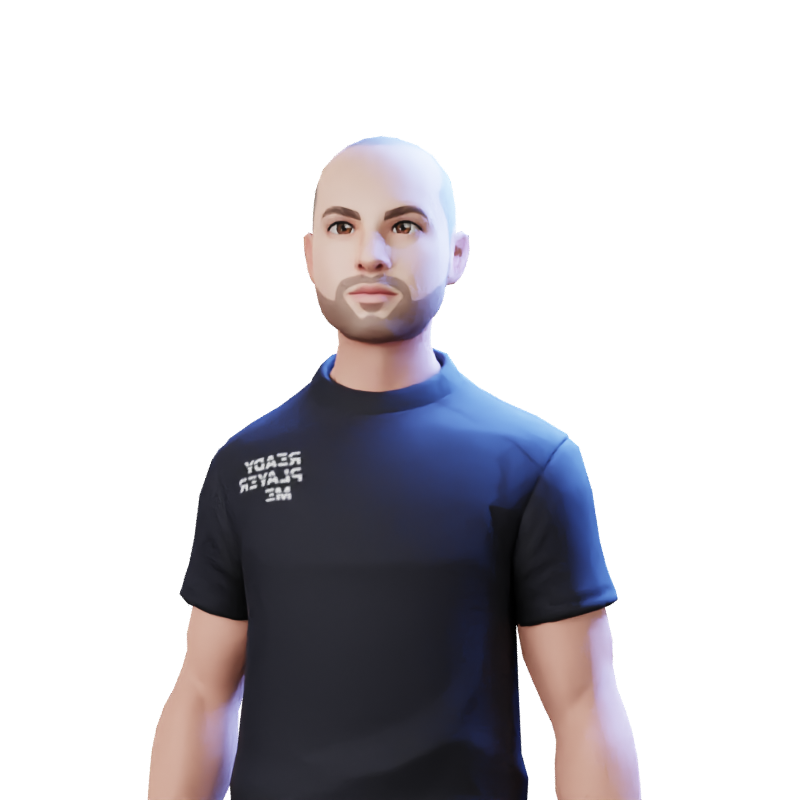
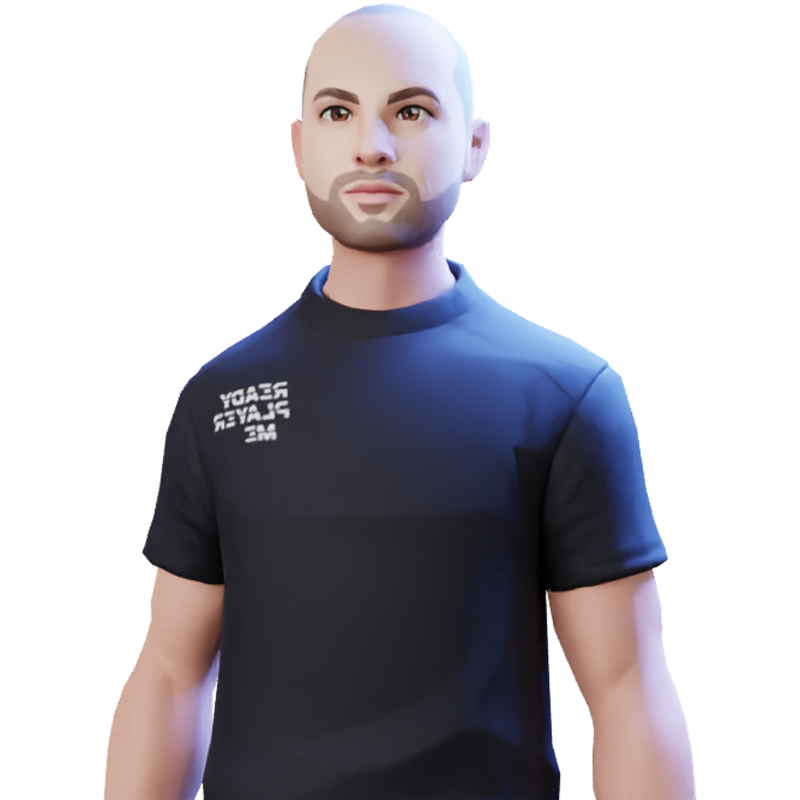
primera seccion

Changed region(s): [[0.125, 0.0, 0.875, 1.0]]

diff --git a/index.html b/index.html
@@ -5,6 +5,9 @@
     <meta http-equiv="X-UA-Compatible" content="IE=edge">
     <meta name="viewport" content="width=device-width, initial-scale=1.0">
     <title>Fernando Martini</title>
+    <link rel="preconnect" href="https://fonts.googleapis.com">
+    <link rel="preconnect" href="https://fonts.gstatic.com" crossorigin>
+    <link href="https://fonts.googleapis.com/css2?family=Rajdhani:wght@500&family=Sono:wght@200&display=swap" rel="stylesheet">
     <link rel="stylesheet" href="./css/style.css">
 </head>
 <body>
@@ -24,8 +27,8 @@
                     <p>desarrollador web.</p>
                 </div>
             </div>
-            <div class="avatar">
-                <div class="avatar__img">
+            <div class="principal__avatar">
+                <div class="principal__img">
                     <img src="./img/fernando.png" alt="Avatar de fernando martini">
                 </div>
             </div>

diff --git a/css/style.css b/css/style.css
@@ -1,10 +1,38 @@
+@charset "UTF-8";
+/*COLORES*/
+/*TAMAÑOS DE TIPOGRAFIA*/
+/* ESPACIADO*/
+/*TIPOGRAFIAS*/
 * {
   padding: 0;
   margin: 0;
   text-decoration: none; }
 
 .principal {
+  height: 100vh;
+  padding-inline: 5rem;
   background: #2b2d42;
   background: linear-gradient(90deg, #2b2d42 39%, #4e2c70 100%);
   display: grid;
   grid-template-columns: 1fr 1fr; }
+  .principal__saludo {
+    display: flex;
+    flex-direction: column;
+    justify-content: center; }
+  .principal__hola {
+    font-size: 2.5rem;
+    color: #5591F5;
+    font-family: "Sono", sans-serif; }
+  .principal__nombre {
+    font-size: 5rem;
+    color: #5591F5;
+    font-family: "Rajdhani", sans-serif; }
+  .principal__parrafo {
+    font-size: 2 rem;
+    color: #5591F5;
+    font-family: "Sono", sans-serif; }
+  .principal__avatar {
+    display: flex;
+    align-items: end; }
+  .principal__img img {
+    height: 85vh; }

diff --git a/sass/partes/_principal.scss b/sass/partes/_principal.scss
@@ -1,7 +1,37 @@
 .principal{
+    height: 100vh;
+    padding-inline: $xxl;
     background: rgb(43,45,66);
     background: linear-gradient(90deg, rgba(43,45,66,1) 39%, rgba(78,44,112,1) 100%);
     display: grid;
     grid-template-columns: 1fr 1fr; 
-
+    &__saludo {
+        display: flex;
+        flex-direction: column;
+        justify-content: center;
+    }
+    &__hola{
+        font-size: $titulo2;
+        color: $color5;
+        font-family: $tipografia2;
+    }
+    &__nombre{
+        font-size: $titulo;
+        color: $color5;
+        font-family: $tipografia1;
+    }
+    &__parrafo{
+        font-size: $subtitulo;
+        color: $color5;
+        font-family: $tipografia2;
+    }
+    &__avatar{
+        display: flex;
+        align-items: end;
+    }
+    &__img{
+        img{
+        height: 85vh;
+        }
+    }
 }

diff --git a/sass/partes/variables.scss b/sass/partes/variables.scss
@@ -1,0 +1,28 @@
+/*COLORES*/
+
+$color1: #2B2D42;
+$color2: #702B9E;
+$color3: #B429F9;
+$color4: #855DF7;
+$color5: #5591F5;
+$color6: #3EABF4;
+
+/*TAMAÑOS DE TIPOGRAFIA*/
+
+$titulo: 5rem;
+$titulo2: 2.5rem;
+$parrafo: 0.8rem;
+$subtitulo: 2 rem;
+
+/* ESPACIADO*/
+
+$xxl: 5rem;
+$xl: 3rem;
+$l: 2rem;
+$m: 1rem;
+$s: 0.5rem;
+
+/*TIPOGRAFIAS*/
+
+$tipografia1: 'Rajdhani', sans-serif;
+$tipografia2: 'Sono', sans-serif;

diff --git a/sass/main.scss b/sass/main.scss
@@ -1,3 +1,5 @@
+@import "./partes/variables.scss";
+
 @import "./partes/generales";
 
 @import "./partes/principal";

● **INSTRUCTIONS TO FOLLOW**:
An exact copy of all the records is required, with the pictures omitted.

● **ANSWER FOR THE TASK**:
primera seccion

Changed region(s): [[0.125, 0.0, 0.875, 1.0]]

diff --git a/index.html b/index.html
@@ -5,6 +5,9 @@
     <meta http-equiv="X-UA-Compatible" content="IE=edge">
     <meta name="viewport" content="width=device-width, initial-scale=1.0">
     <title>Fernando Martini</title>
+    <link rel="preconnect" href="https://fonts.googleapis.com">
+    <link rel="preconnect" href="https://fonts.gstatic.com" crossorigin>
+    <link href="https://fonts.googleapis.com/css2?family=Rajdhani:wght@500&family=Sono:wght@200&display=swap" rel="stylesheet">
     <link rel="stylesheet" href="./css/style.css">
 </head>
 <body>
@@ -24,8 +27,8 @@
                     <p>desarrollador web.</p>
                 </div>
             </div>
-            <div class="avatar">
-                <div class="avatar__img">
+            <div class="principal__avatar">
+                <div class="principal__img">
                     <img src="./img/fernando.png" alt="Avatar de fernando martini">
                 </div>
             </div>

diff --git a/css/style.css b/css/style.css
@@ -1,10 +1,38 @@
+@charset "UTF-8";
+/*COLORES*/
+/*TAMAÑOS DE TIPOGRAFIA*/
+/* ESPACIADO*/
+/*TIPOGRAFIAS*/
 * {
   padding: 0;
   margin: 0;
   text-decoration: none; }
 
 .principal {
+  height: 100vh;
+  padding-inline: 5rem;
   background: #2b2d42;
   background: linear-gradient(90deg, #2b2d42 39%, #4e2c70 100%);
   display: grid;
   grid-template-columns: 1fr 1fr; }
+  .principal__saludo {
+    display: flex;
+    flex-direction: column;
+    justify-content: center; }
+  .principal__hola {
+    font-size: 2.5rem;
+    color: #5591F5;
+    font-family: "Sono", sans-serif; }
+  .principal__nombre {
+    font-size: 5rem;
+    color: #5591F5;
+    font-family: "Rajdhani", sans-serif; }
+  .principal__parrafo {
+    font-size: 2 rem;
+    color: #5591F5;
+    font-family: "Sono", sans-serif; }
+  .principal__avatar {
+    display: flex;
+    align-items: end; }
+  .principal__img img {
+    height: 85vh; }

diff --git a/sass/partes/_principal.scss b/sass/partes/_principal.scss
@@ -1,7 +1,37 @@
 .principal{
+    height: 100vh;
+    padding-inline: $xxl;
     background: rgb(43,45,66);
     background: linear-gradient(90deg, rgba(43,45,66,1) 39%, rgba(78,44,112,1) 100%);
     display: grid;
     grid-template-columns: 1fr 1fr; 
-
+    &__saludo {
+        display: flex;
+        flex-direction: column;
+        justify-content: center;
+    }
+    &__hola{
+        font-size: $titulo2;
+        color: $color5;
+        font-family: $tipografia2;
+    }
+    &__nombre{
+        font-size: $titulo;
+        color: $color5;
+        font-family: $tipografia1;
+    }
+    &__parrafo{
+        font-size: $subtitulo;
+        color: $color5;
+        font-family: $tipografia2;
+    }
+    &__avatar{
+        display: flex;
+        align-items: end;
+    }
+    &__img{
+        img{
+        height: 85vh;
+        }
+    }
 }

diff --git a/sass/partes/variables.scss b/sass/partes/variables.scss
@@ -1,0 +1,28 @@
+/*COLORES*/
+
+$color1: #2B2D42;
+$color2: #702B9E;
+$color3: #B429F9;
+$color4: #855DF7;
+$color5: #5591F5;
+$color6: #3EABF4;
+
+/*TAMAÑOS DE TIPOGRAFIA*/
+
+$titulo: 5rem;
+$titulo2: 2.5rem;
+$parrafo: 0.8rem;
+$subtitulo: 2 rem;
+
+/* ESPACIADO*/
+
+$xxl: 5rem;
+$xl: 3rem;
+$l: 2rem;
+$m: 1rem;
+$s: 0.5rem;
+
+/*TIPOGRAFIAS*/
+
+$tipografia1: 'Rajdhani', sans-serif;
+$tipografia2: 'Sono', sans-serif;

diff --git a/sass/main.scss b/sass/main.scss
@@ -1,3 +1,5 @@
+@import "./partes/variables.scss";
+
 @import "./partes/generales";
 
 @import "./partes/principal";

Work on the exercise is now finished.